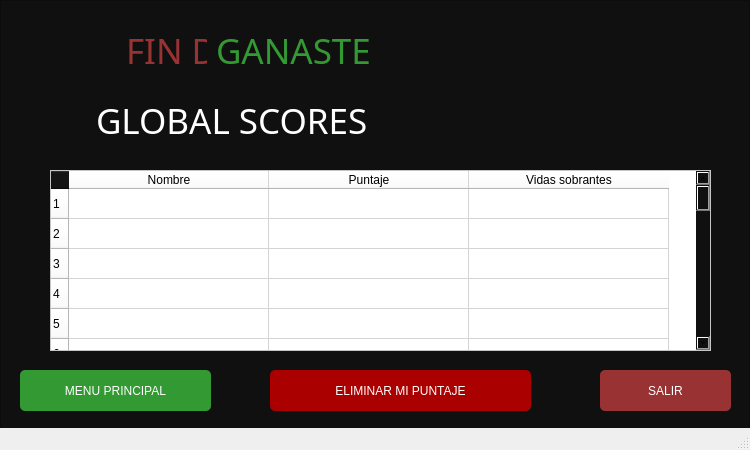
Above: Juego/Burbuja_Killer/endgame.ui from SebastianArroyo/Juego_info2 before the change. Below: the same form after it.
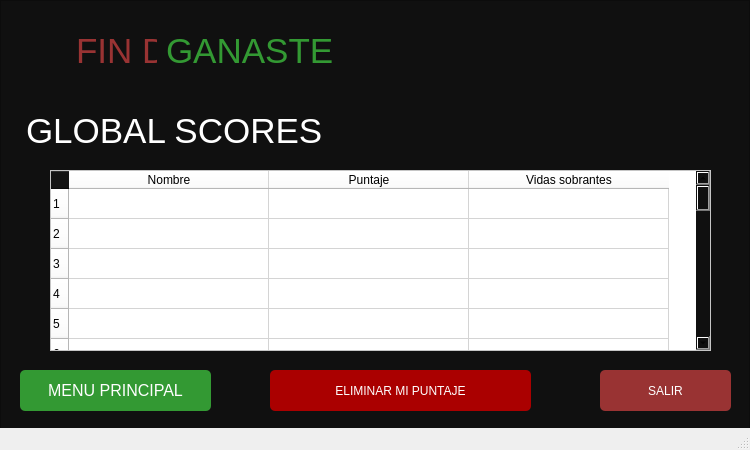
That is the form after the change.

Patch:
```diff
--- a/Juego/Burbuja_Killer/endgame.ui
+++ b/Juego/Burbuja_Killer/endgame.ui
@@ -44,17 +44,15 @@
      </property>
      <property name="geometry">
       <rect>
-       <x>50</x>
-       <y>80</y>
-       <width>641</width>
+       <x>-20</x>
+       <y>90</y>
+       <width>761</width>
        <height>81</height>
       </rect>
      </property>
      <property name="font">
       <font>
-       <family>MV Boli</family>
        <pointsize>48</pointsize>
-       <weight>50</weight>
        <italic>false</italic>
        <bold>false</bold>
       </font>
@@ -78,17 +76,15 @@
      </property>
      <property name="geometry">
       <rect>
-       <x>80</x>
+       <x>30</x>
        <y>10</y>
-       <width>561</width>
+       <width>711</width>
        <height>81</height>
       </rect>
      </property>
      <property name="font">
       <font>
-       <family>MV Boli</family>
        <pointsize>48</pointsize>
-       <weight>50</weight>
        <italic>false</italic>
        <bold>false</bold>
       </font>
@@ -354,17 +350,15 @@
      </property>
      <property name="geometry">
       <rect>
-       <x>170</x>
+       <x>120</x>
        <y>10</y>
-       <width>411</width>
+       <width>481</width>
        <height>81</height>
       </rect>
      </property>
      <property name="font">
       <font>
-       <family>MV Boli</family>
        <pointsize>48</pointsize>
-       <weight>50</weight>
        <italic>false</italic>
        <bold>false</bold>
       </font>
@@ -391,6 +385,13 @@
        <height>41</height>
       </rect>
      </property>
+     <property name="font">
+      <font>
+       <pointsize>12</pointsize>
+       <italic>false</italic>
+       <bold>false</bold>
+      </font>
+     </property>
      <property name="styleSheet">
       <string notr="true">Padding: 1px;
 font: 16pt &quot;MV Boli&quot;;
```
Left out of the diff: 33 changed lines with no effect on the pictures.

==

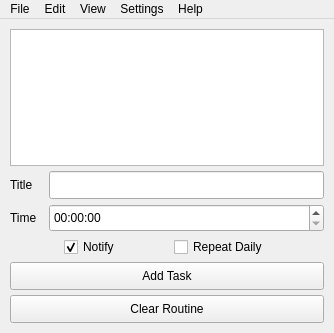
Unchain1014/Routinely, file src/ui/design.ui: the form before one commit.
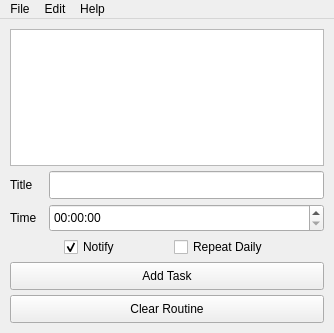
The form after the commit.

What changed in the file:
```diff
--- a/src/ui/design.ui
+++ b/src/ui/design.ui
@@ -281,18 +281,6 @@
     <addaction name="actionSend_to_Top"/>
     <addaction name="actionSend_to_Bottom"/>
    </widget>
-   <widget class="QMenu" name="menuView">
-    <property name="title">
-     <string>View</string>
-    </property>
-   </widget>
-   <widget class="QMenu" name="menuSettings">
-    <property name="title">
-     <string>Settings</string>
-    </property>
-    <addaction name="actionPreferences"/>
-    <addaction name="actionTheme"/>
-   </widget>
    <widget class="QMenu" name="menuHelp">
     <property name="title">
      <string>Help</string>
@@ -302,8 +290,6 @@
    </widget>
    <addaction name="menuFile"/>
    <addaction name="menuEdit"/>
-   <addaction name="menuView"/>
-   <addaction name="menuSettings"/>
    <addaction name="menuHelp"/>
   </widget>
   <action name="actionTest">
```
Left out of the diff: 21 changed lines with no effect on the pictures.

==

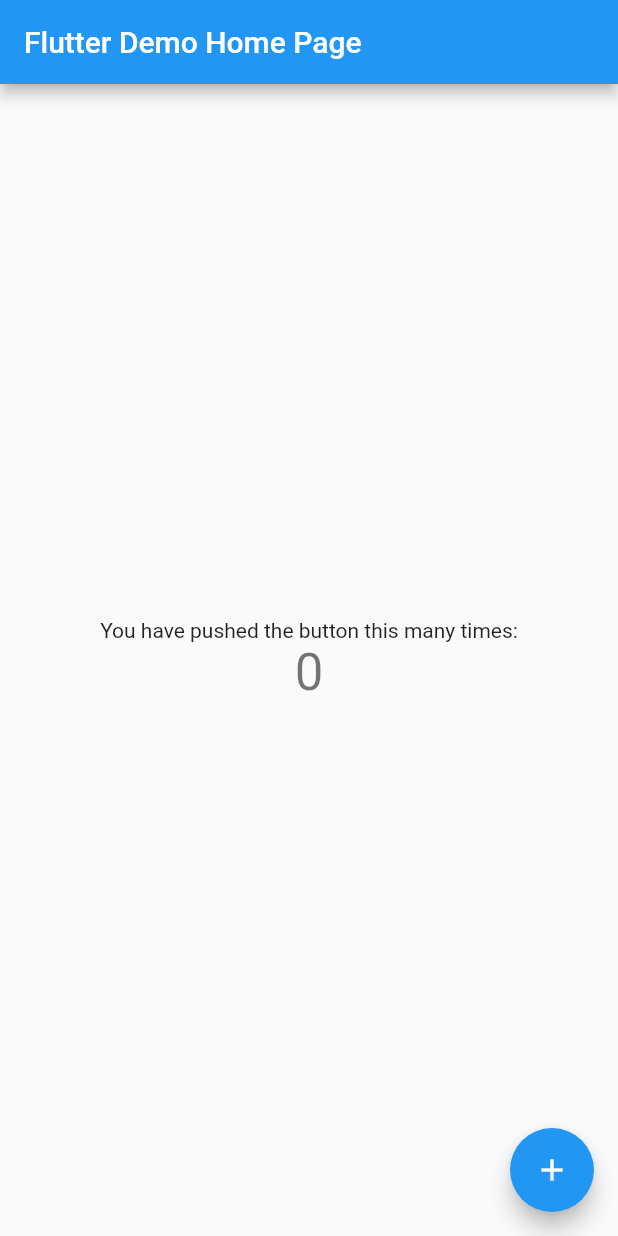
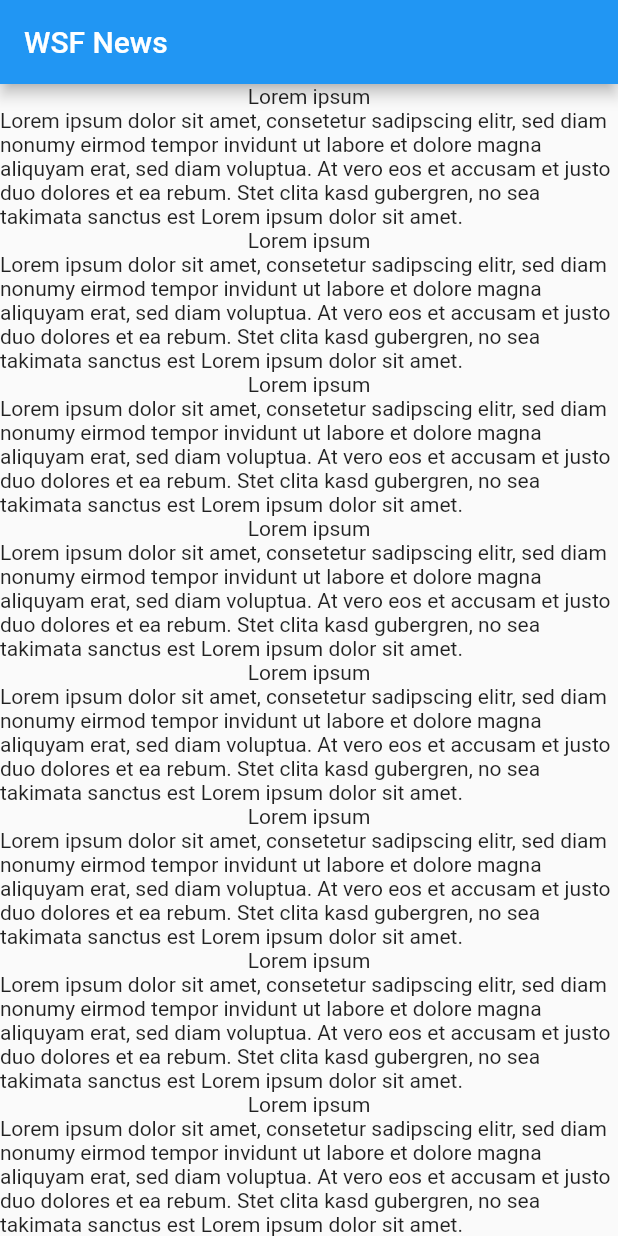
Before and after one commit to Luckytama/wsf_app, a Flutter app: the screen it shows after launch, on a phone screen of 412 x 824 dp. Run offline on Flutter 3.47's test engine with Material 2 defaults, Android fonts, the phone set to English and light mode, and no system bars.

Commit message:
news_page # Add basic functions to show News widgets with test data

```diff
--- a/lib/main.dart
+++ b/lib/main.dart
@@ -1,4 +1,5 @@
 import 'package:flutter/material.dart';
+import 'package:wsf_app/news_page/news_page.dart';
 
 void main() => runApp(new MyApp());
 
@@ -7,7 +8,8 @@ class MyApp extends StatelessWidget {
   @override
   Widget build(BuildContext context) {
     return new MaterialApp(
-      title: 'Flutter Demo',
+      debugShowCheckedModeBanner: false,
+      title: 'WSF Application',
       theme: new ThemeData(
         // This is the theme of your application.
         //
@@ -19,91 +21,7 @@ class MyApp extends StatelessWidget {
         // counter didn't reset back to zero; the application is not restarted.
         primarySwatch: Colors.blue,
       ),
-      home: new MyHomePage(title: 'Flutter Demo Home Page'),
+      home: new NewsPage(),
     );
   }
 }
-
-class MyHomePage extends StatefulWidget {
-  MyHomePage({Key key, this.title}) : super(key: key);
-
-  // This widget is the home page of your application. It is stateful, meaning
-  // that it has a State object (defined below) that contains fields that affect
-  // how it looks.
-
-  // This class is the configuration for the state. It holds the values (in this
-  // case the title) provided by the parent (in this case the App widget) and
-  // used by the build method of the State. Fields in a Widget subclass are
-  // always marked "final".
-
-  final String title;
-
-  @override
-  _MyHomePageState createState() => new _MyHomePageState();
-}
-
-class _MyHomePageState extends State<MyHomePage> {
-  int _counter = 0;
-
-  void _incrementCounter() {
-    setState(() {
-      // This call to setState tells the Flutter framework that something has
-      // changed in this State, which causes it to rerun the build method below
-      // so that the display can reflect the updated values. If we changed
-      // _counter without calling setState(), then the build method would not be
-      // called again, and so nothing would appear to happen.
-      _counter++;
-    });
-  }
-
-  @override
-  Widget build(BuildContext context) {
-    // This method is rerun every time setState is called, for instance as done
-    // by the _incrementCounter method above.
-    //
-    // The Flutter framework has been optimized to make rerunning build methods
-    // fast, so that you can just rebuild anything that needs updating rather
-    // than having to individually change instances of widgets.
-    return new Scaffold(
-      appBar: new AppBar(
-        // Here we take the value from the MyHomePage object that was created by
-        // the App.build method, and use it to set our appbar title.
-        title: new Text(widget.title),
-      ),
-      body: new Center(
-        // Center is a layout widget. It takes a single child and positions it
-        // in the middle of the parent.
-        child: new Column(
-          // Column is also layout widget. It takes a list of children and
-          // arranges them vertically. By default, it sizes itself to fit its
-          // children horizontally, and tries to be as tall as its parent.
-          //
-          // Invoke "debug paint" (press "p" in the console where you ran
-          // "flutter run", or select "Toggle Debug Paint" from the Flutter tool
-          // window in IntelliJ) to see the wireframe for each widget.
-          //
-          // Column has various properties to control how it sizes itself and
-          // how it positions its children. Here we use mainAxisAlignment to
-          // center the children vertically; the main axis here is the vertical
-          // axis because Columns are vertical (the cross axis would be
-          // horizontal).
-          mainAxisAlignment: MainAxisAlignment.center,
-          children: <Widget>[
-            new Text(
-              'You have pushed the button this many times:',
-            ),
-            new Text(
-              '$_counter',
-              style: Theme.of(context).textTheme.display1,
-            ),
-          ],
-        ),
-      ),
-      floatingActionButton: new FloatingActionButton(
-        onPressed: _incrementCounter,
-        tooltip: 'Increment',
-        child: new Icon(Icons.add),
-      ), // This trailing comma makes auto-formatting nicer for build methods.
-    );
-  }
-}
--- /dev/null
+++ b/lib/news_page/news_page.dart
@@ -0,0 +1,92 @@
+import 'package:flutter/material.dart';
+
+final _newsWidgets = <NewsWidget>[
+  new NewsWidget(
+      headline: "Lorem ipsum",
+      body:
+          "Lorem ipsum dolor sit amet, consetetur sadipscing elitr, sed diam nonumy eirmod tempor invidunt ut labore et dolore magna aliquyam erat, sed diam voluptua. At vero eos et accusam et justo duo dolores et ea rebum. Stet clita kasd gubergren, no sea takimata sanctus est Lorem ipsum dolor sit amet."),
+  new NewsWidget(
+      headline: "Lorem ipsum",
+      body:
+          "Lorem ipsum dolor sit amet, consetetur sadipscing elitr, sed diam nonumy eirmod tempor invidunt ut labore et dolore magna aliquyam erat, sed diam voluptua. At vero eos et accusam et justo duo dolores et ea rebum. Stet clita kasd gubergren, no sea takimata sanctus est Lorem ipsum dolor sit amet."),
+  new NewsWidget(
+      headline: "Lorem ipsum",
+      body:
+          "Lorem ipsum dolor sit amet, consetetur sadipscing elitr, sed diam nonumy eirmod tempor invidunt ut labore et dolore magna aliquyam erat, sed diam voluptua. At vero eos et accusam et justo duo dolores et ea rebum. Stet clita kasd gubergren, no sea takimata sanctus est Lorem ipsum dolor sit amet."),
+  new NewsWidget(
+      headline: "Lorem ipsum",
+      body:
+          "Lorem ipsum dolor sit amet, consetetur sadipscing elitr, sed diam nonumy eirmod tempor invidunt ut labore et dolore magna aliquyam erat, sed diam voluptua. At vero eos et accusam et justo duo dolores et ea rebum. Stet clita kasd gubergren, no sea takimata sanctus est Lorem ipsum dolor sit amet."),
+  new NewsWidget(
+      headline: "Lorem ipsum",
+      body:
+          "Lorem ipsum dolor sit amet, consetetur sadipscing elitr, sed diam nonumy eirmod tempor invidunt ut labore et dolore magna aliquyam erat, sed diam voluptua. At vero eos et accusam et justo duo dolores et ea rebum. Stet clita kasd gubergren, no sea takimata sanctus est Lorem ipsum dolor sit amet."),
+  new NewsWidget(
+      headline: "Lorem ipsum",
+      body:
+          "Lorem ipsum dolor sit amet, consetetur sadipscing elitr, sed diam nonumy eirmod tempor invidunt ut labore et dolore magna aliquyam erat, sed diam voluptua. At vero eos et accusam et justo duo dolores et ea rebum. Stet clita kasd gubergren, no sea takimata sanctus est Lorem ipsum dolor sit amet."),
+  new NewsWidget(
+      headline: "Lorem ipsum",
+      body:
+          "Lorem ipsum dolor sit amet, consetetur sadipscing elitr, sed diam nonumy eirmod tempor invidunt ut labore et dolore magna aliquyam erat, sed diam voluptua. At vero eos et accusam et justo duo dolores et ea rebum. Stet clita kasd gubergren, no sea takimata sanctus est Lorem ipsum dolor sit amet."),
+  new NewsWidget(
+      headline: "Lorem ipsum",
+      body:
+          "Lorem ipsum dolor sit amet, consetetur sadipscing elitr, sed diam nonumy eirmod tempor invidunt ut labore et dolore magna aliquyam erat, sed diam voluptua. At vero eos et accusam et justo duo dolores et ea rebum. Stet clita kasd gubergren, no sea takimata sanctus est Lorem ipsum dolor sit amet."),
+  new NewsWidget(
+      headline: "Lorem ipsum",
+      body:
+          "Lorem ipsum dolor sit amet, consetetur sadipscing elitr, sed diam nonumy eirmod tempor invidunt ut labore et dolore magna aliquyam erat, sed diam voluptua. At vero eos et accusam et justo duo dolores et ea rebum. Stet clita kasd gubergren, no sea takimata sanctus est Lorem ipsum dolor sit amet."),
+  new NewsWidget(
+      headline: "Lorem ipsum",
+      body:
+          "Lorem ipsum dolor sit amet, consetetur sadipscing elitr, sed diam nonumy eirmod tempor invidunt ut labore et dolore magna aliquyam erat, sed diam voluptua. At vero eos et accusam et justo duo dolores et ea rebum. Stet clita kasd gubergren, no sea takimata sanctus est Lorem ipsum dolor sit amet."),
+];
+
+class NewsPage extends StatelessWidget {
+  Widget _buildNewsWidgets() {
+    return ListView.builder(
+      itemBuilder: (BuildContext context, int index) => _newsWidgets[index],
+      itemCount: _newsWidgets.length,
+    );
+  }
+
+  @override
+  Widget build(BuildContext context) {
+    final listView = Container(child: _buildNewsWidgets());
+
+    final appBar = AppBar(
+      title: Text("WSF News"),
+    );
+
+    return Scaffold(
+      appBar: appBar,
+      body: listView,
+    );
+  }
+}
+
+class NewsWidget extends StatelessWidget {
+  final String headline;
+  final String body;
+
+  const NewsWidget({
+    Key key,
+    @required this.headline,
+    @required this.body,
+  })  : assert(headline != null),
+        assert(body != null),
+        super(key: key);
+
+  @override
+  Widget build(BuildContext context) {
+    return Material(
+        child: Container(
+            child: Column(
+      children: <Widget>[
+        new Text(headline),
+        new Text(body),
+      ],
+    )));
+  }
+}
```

Task objective: Take from the material above every line that includes the word "setState".

Answer area:
-    setState(() {
-      // This call to setState tells the Flutter framework that something has
-      // _counter without calling setState(), then the build method would not be
-    // This method is rerun every time setState is called, for instance as done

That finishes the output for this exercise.